City in China’s Inner Mongolia warns after suspected bubonic plague case

Authorities in the northern Chinese region of Inner Mongolia have issued an early epidemic warning after a resident contracted bubonic plague.

The suspected cases of bubonic plague were reported on Saturday by a hospital in Bayannur, China. Two cases of the bubonic plague were reported from the same area less than 8 months ago.

The confirmed cases are a 27-year-old resident and his 17-year-old brother, who are being treated at two separate hospitals in their province.

Reports indicate that the duo ate marmot meat. A total of 146 people who had contact with them have been isolated and treated at local hospitals.

The bubonic plague, known as the “Black Death” in the Middle Ages, is a highly infectious and often fatal disease that is spread mostly by rodents.

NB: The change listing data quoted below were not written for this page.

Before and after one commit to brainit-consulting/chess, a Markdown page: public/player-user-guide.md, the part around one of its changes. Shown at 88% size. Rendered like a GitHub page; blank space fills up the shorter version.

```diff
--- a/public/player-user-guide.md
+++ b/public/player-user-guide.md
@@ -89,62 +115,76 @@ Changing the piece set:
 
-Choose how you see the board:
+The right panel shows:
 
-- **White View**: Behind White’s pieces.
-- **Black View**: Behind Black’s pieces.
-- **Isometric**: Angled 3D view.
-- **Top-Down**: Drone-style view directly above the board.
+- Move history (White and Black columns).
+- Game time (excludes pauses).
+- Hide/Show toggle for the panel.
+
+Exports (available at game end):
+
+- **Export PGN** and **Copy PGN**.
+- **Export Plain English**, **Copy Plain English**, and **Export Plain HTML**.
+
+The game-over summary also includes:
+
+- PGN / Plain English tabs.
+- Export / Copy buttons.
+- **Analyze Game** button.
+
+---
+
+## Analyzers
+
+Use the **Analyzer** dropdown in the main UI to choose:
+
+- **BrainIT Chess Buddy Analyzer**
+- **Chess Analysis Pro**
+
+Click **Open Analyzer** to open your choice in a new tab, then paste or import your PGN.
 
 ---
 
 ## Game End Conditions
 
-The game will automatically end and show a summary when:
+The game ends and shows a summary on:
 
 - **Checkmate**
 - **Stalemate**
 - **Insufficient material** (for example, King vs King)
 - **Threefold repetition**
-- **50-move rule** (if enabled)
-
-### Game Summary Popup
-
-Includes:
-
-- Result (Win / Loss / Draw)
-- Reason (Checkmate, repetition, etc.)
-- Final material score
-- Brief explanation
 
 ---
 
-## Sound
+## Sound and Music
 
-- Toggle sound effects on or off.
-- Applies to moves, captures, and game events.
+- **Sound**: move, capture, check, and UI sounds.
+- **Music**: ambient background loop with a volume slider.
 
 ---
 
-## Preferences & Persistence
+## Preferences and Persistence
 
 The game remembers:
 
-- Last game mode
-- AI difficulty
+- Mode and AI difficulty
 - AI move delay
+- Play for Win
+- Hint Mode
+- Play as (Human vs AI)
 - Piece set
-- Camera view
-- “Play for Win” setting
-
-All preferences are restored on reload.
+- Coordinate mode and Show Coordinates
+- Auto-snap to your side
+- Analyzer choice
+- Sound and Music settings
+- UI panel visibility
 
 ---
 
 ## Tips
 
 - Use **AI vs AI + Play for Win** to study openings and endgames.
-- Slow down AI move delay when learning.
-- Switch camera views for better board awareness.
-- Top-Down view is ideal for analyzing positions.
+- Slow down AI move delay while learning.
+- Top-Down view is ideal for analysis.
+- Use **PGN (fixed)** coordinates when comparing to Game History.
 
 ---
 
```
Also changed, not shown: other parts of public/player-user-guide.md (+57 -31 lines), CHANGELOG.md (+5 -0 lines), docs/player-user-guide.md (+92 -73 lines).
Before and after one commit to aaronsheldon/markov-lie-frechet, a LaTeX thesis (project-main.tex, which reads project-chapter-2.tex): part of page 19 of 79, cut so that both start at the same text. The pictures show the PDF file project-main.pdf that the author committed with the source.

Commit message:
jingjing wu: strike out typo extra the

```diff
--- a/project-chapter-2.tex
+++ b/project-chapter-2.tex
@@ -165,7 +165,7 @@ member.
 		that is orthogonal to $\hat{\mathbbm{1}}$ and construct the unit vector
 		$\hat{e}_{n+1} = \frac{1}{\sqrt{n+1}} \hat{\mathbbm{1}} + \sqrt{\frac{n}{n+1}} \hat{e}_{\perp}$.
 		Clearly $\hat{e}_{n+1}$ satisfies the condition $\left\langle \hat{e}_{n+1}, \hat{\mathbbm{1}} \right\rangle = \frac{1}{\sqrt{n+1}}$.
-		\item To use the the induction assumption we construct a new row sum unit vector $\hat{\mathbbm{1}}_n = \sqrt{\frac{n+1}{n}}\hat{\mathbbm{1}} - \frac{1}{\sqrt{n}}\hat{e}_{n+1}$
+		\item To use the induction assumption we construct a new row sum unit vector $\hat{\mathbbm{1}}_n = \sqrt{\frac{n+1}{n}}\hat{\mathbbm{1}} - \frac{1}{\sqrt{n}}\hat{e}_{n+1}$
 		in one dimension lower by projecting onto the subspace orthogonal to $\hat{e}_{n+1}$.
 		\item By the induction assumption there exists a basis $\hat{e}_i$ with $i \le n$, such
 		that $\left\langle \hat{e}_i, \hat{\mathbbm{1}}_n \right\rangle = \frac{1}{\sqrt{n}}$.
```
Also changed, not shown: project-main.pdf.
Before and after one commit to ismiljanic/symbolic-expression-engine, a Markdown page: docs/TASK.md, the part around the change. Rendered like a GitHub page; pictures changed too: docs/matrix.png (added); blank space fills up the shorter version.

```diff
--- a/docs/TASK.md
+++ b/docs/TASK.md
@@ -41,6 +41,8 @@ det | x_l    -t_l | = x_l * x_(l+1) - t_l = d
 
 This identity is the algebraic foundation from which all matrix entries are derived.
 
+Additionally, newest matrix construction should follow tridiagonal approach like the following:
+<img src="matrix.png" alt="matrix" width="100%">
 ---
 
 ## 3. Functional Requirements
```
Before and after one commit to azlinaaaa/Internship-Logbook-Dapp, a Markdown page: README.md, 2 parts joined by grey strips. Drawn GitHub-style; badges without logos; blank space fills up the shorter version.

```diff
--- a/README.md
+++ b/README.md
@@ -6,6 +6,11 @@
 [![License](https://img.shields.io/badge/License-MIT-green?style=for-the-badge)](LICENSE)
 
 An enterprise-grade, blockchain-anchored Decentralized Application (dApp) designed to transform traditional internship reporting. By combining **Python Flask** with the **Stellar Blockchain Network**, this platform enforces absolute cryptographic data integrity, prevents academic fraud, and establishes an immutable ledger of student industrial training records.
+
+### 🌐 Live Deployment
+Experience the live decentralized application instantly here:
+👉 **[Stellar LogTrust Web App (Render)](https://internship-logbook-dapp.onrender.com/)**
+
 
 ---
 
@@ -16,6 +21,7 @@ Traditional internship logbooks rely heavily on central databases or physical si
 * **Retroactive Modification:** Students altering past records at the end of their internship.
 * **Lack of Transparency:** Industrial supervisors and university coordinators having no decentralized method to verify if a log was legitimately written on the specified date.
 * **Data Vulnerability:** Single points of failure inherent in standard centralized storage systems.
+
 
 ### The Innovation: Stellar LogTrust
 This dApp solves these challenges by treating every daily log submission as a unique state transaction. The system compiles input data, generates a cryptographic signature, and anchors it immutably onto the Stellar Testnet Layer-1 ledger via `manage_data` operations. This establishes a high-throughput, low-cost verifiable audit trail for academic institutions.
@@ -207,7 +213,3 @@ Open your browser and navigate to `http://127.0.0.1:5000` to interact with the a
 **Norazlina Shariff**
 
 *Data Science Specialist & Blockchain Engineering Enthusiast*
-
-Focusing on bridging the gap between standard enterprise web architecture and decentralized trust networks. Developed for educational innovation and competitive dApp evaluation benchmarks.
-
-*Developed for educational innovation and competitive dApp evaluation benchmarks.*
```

The commission issued an advisory for residents in the area to prevent people-to-people infection including not to hunt and eat animals that could cause plague infections.

 

It asked the public to “report any findings of killed or dead marmots and other animals, and report suspected plague cases, high fever patients with unknown reasons and patients dying from sudden deaths”.

 

A person infected with bubonic plague will experience the following symptoms: swollen lymph nodes, which can be as large as chicken eggs, in the groin, armpit, or neck. Others include fever, chills, headache, fatigue, and muscle aches.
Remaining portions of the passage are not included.